======== Supplied data ========
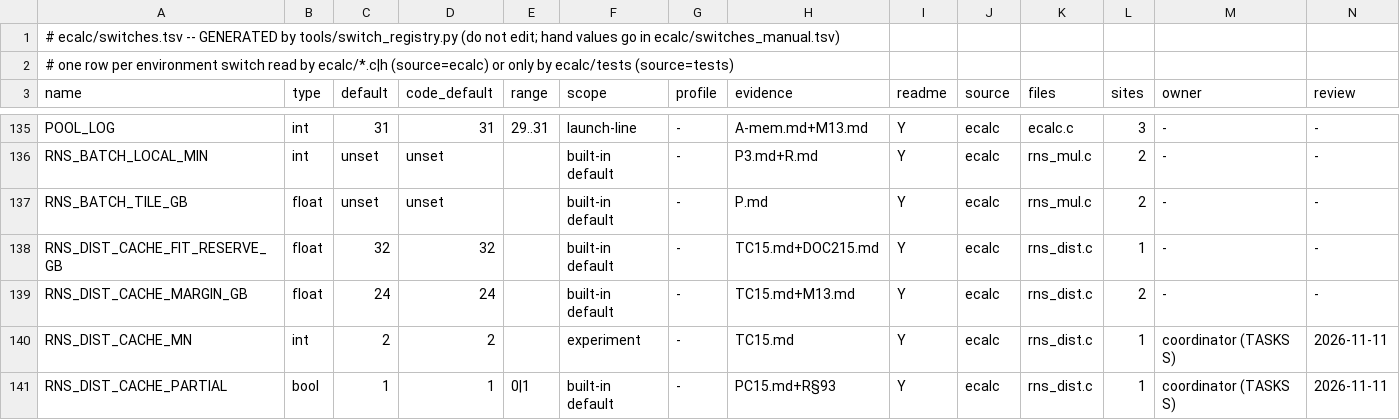
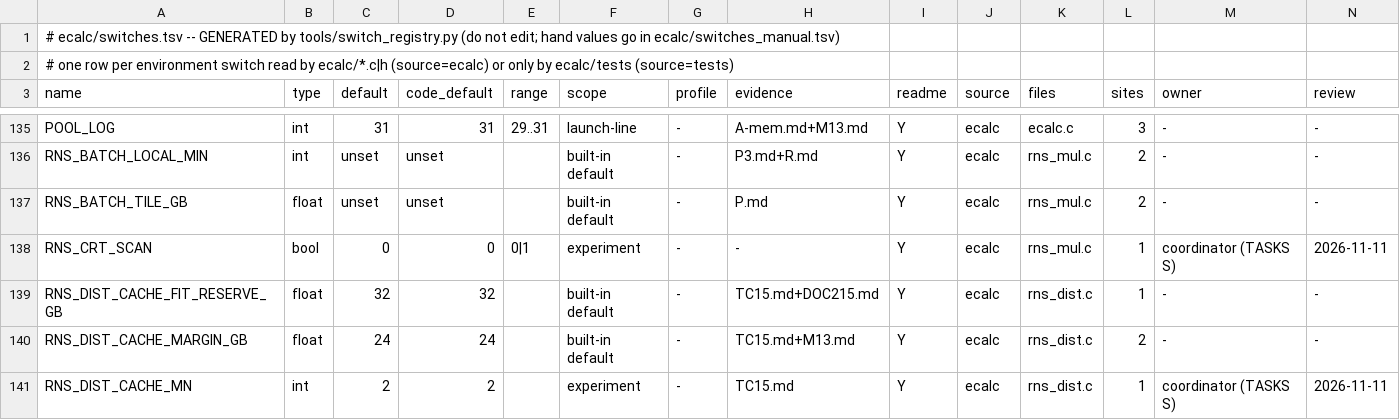
Before and after one commit to cecoppola/ntt, a TSV file: ecalc/switches.tsv, drawn as a sheet; only a part is shown, gaps mark what is left out; the shorter side is filled out with more unchanged rows; rows hold the shown columns only; the diff names each change by its address in the sheet, - before the commit and + after, or states it on an @@ line.

```diff
--- a/ecalc/switches.tsv
+++ b/ecalc/switches.tsv
+row 138: RNS_CRT_SCAN | bool | 0 | 0 | 0|1 | experiment | - | - | Y | ecalc | rns_mul.c | 1 | coordinator (TASKS S) | 2026-11-11
```
Also changed, not shown: ecalc/switches_manual.tsv, ecalc/switches_review.tsv, 2 other files.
========
## Work instruction
The records shown above are to be repeated exactly, with the pictures left out.

## Written answer
Before and after one commit to cecoppola/ntt, a TSV file: ecalc/switches.tsv, drawn as a sheet; only a part is shown, gaps mark what is left out; the shorter side is filled out with more unchanged rows; rows hold the shown columns only; the diff names each change by its address in the sheet, - before the commit and + after, or states it on an @@ line.

```diff
--- a/ecalc/switches.tsv
+++ b/ecalc/switches.tsv
+row 138: RNS_CRT_SCAN | bool | 0 | 0 | 0|1 | experiment | - | - | Y | ecalc | rns_mul.c | 1 | coordinator (TASKS S) | 2026-11-11
```
Also changed, not shown: ecalc/switches_manual.tsv, ecalc/switches_review.tsv, 2 other files.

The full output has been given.